Navajo Churro sheep are descended from the Spanish Churra sheep brought to North American in the 1600s to feed Spanish armies and settlers. Some of these sheep were acquired by the Navajo and Hopi peoples, and they became an important part of Navajo economy and culture. Navajo Churros were driven to the brink of extinction by the US government, partly in retaliation against the Navajo, and later through crossbreeding programs to “improve” the breed, but their numbers have been recovering slowly since the 1970s, when their valuable characteristics and cultural importance to the Navajo were belatedly recognized. Navajo Churro wool is traditionally used in Navajo weaving, and creates a sturdy, long-wearing fabric.

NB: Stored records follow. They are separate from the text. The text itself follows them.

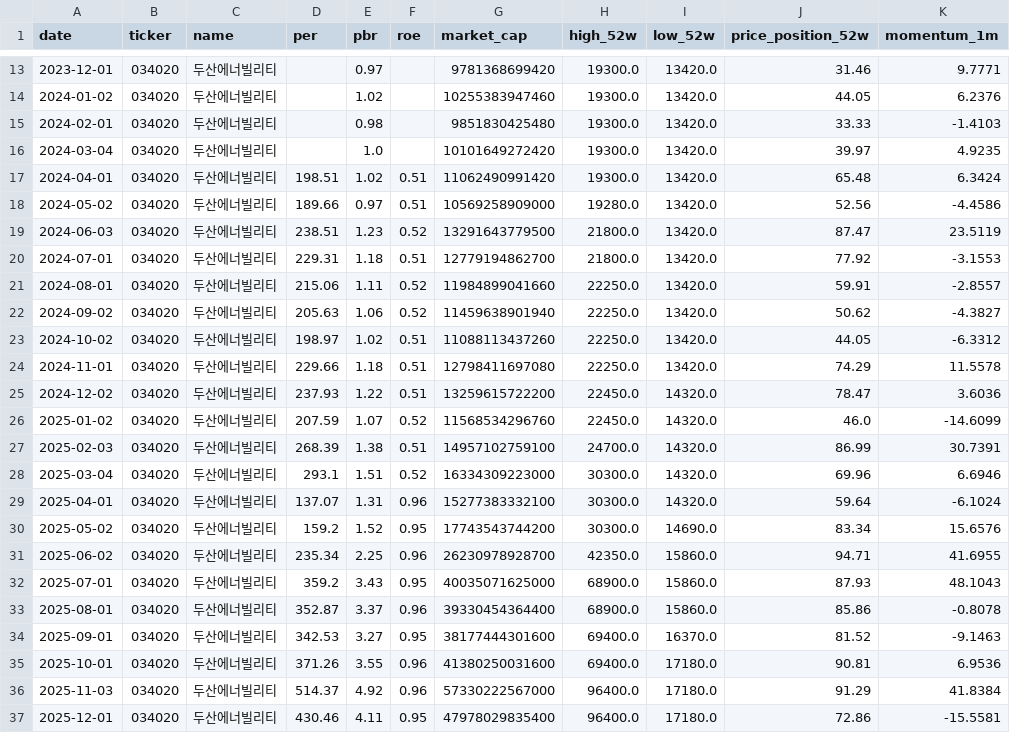
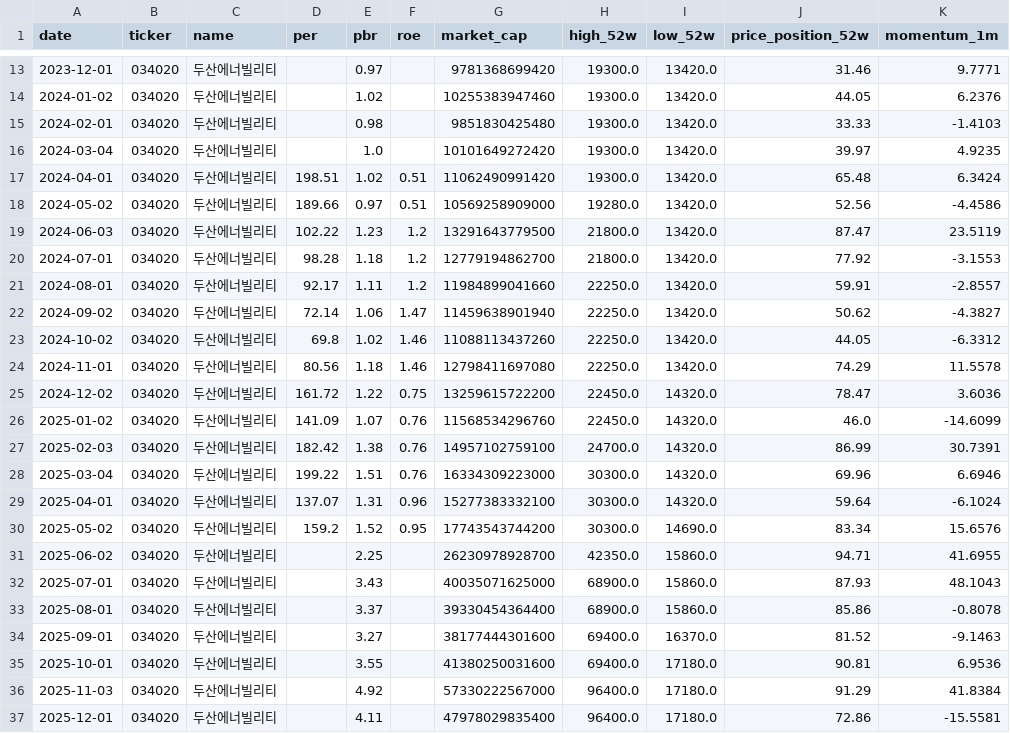
Before and after one commit to spark142857142857/GraduateProject, a CSV file: data/financials/034020.csv, drawn as a sheet; only a part is shown, gaps mark what is left out; the diff covers the shown part only; the diff names each change by its address in the sheet, - before the commit and + after, or states it on an @@ line.

```diff
--- a/data/financials/034020.csv
+++ b/data/financials/034020.csv
-D19 (per): 238.51
+D19 (per): 102.22
-F19 (roe): 0.52
+F19 (roe): 1.2
-D20 (per): 229.31
+D20 (per): 98.28
-F20 (roe): 0.51
+F20 (roe): 1.2
-D21 (per): 215.06
+D21 (per): 92.17
-F21 (roe): 0.52
+F21 (roe): 1.2
-D22 (per): 205.63
+D22 (per): 72.14
-F22 (roe): 0.52
+F22 (roe): 1.47
-D23 (per): 198.97
+D23 (per): 69.8
-F23:F24 (roe): 0.51
+F23:F24 (roe): 1.46
-D24 (per): 229.66
+D24 (per): 80.56
-D25 (per): 237.93
+D25 (per): 161.72
-F25 (roe): 0.51
+F25 (roe): 0.75
-D26 (per): 207.59
+D26 (per): 141.09
-F26 (roe): 0.52
+F26 (roe): 0.76
-D27 (per): 268.39
+D27 (per): 182.42
-F27 (roe): 0.51
+F27 (roe): 0.76
-D28 (per): 293.1
+D28 (per): 199.22
-F28 (roe): 0.52
+F28 (roe): 0.76
-D31 (per): 235.34
+D31 (per): (empty)
-F31 (roe): 0.96
+F31 (roe): (empty)
-D32 (per): 359.2
+D32 (per): (empty)
-F32 (roe): 0.95
+F32 (roe): (empty)
-D33 (per): 352.87
+D33 (per): (empty)
-F33 (roe): 0.96
+F33 (roe): (empty)
-D34 (per): 342.53
+D34 (per): (empty)
-F34 (roe): 0.95
+F34 (roe): (empty)
-D35 (per): 371.26
+D35 (per): (empty)
-F35:F36 (roe): 0.96
+F35:F36 (roe): (empty)
-D36 (per): 514.37
+D36 (per): (empty)
-D37 (per): 430.46
+D37 (per): (empty)
-F37 (roe): 0.95
+F37 (roe): (empty)
```
Also changed, not shown: 6 edited cells elsewhere in this file, data/financials/000660.csv, data/financials/196170.csv, 16 other files.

Navajo Churros grow fleeces weighing 4-8 pounds in a range of natural colors. A dual-coated breed, the undercoat is 3-5 inches and the outer coat ranges from 6-12 inches. The micron count of Navajo Churro fleeces varies dramatically, with the undercoat ranging from 10-35 microns and the outer coat 35+ microns. Locks have a wide base, tapering to a narrow tip, and are low in grease and open in structure. The outer and undercoats can be easily separated or spun together.
Carded roving processed in the US from US-grown wool
This roving incorporates fibers from both the short, fine undercoat and the longer outer coat. It rates a 3.5 on our prickle factor scale from 1-5.
Navajo Churro is traditionally spun from carded rolags with low twist.